Rash promises are made in good faith, but are often followed by regret when the time comes to deliver. I was reminded of this recently. I had offered ten postgraduate writers who were principally working on improving their writing that I would give each of them two hours feedback. My intention was to show them the benefit of another set of eyes to see how they might carry on their own revision. What was I thinking of?!

These people came from across campus, so spanned several epistemologies, those frames that quite drastically affect writing styles. It confirmed for me a few things I have written and taught about, driven home by long hours trying to give feedback that explained the meta-levels of establishing clarity.

What fulfilling my rash promise confirmed for me:

One: For hard science writing in particular you need a simple story behind the formula. Here are two simple stories:

  1. W is a problem, especially in situation A, when B and C, the things that cause W, are exacerbated by Z.
  2. To date, research has aimed at eliminating Z, but this is not possible in situations M and N.
  3. So we are trying to defuse the effects of Z by making use of enzymes in the body that could reduce the B and C effects through function F.


  1. These systems produce trees that are captured in sequence to show drift in X. The ratio of drift can be factored into plans for modifying the systems.
  2. However, in real life, the drift in X is dependent on how the individuals making decisions at level Q estimate how those working at levels R and S will interpret the system’s efficiency. The drift is influenced by individual expectation.
  3. That means that the drift captured by the trees may be unreliable should those individuals change. Here I factor into the equation possible variants of Q estimates that allow a more precise understanding of what the drift implies into a sustainable future.

I could understand the writing—well, almost‑-if the big words were fed into a simple story—I couldn’t if the author focused only on the big words and left out the story.

The hard science authors were a little sceptical that this level of clarity amounted to much. They felt that someone in their discipline would be able to join the dots when facts were listed without the story explaining their relationship to each other as causality, or effect, or sequence. Yet I argue that even discipline-savvy readers will understand much more easily if they don’t have to do the cognitive work of dot-joining. The writer should do this for them to ensure they themselves have in fact got the story right. It is not uncommon for an aothor to become confused in the clusters of jargon, the big words.
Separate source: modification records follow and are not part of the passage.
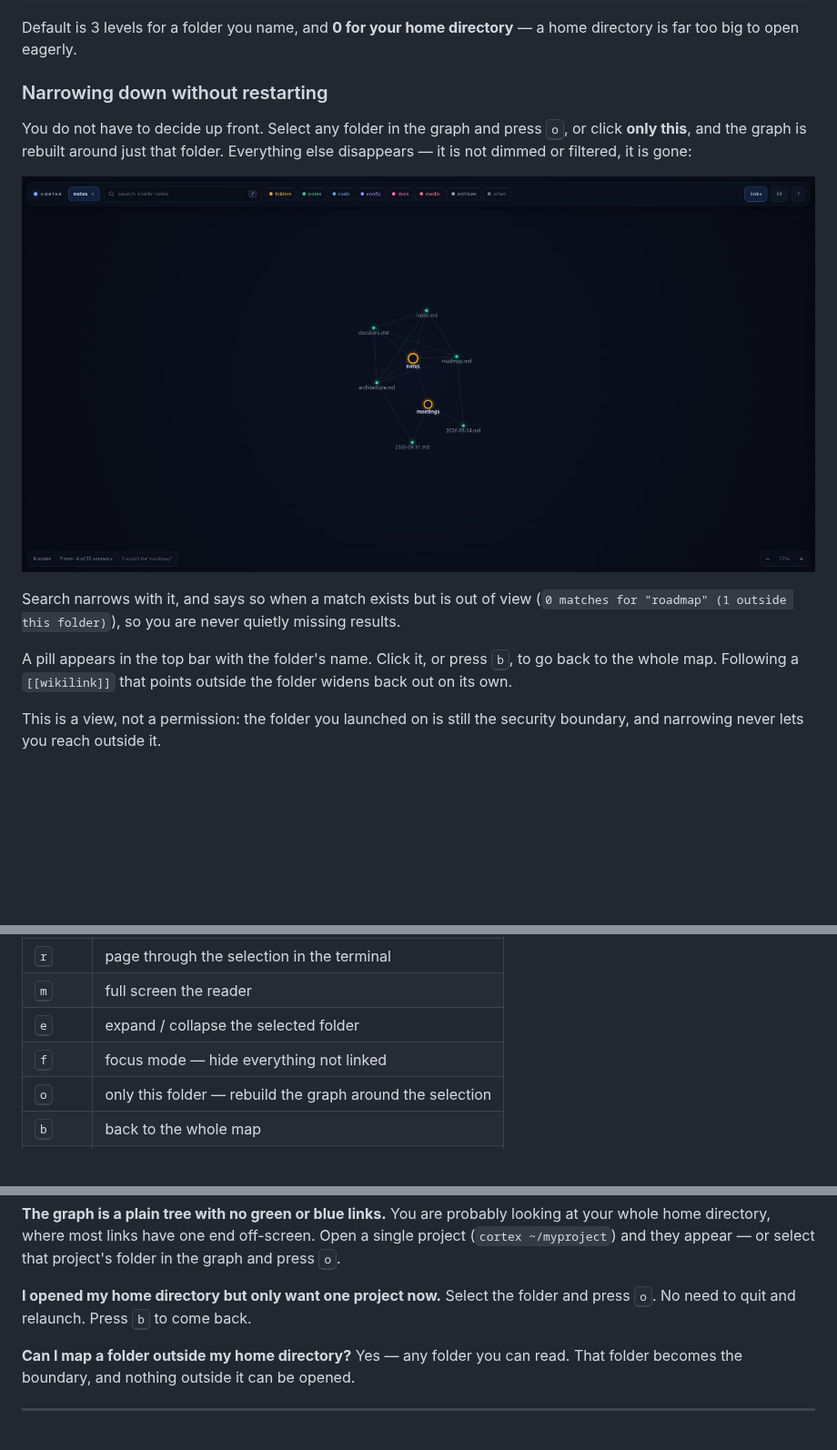
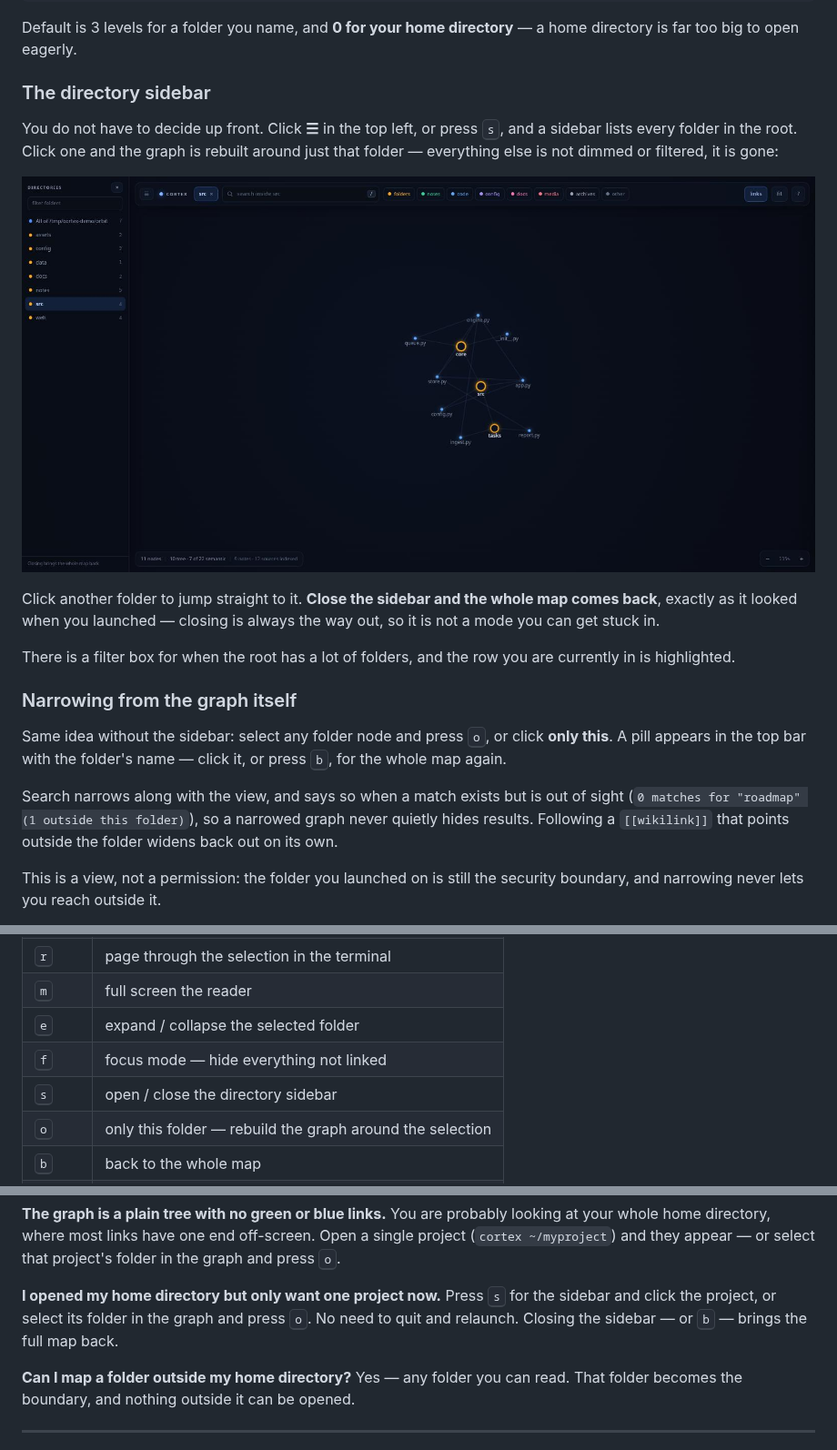
Before and after one commit to Ayushsinha322/cortex, a Markdown page: README.md, 3 parts joined by grey strips. Shown at 91% size. Rendered like a GitHub page; pictures changed too: docs/scope.jpg; blank space fills up the shorter version.

```diff
--- a/README.md
+++ b/README.md
@@ -224,9 +224,10 @@ cortex ~/big-repo --max-nodes 300  # stop after 300 nodes
 Default is 3 levels for a folder you name, and **0 for your home directory** —
 a home directory is far too big to open eagerly.
 
-### Narrowing down without restarting
+### The directory sidebar
 
-You do not have to decide up front. Select any folder in the graph and press
-<kbd>o</kbd>, or click **only this**, and the graph is rebuilt around just that
-folder. Everything else disappears — it is not dimmed or filtered, it is gone:
+You do not have to decide up front. Click **☰** in the top left, or press
+<kbd>s</kbd>, and a sidebar lists every folder in the root. Click one and the
+graph is rebuilt around just that folder — everything else is not dimmed or
+filtered, it is gone:
 
@@ -234,11 +235,21 @@ folder. Everything else disappears — it is not dimmed or filtered, it is gone:
 
-Search narrows with it, and says so when a match exists but is out of view
-(`0 matches for "roadmap" (1 outside this folder)`), so you are never quietly
-missing results.
+Click another folder to jump straight to it. **Close the sidebar and the whole
+map comes back**, exactly as it looked when you launched — closing is always the
+way out, so it is not a mode you can get stuck in.
 
-A pill appears in the top bar with the folder's name. Click it, or press
-<kbd>b</kbd>, to go back to the whole map. Following a `[[wikilink]]` that
-points outside the folder widens back out on its own.
+There is a filter box for when the root has a lot of folders, and the row you
+are currently in is highlighted.
+
+### Narrowing from the graph itself
+
+Same idea without the sidebar: select any folder node and press <kbd>o</kbd>, or
+click **only this**. A pill appears in the top bar with the folder's name — click
+it, or press <kbd>b</kbd>, for the whole map again.
+
+Search narrows along with the view, and says so when a match exists but is out of
+sight (`0 matches for "roadmap" (1 outside this folder)`), so a narrowed graph
+never quietly hides results. Following a `[[wikilink]]` that points outside the
+folder widens back out on its own.
 
 This is a view, not a permission: the folder you launched on is still the
 security boundary, and narrowing never lets you reach outside it.
@@ -318,6 +329,7 @@ cortex [folder] [options]
 | <kbd>m</kbd> | full screen the reader |
 | <kbd>e</kbd> | expand / collapse the selected folder |
 | <kbd>f</kbd> | focus mode — hide everything not linked |
+| <kbd>s</kbd> | open / close the directory sidebar |
 | <kbd>o</kbd> | only this folder — rebuild the graph around the selection |
 | <kbd>b</kbd> | back to the whole map |
 | <kbd>l</kbd> | show / hide semantic links |
@@ -449,8 +461,9 @@ end off-screen. Open a single project (`cortex ~/myproject`) and they appear —
 or select that project's folder in the graph and press <kbd>o</kbd>.
 
 **I opened my home directory but only want one project now.**
-Select the folder and press <kbd>o</kbd>. No need to quit and relaunch. Press
-<kbd>b</kbd> to come back.
+Press <kbd>s</kbd> for the sidebar and click the project, or select its folder in
+the graph and press <kbd>o</kbd>. No need to quit and relaunch. Closing the
+sidebar — or <kbd>b</kbd> — brings the full map back.
 
 **Can I map a folder outside my home directory?**
 Yes — any folder you can read. That folder becomes the boundary, and nothing
```
Also changed, not shown: other parts of README.md (+1 -1 lines), 3 other files.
Two: The need for a framework of argumentation applied equally in all disciplines. In my own writing, this is something I will often insert at the end. If I realise that I have become engrossed in detail (that often happens), I will insert (usually as topic sentences) how this detail supports the main argument. The framework ought not be boringly heavy-handed, but without it readers can lose energy in ploughing through pages of information that seems to have become detached from what is important about this chapter or article. About half of the group I was working with recognised that adding topic sentences to provide linkage greatly improved their writing.

Three: Readers other than the author notice writing tics. That is the main value of peer review of writing: you learn about your own habits as an author. The outside reader will grow irritated, or let’s just say they will spot overused abstract nouns like ‘complex issues.’ The author can then do a find search and replace some of them with more accurate words, noting that the term is a broad one that ripples with different nuances. Changing the big general term for the most accurate crispens the writing. When ‘we’ is used to mean both ‘we the research team conducting this research’ and ‘we, all researchers working in this field,’ and is also used too often, this also discombobulates readers.

And I learned something else—think twice before making rash promises. This time, though, I have enjoyed fulfilling one because, as usual, engaging with other academic’s writing taught me more about how it works.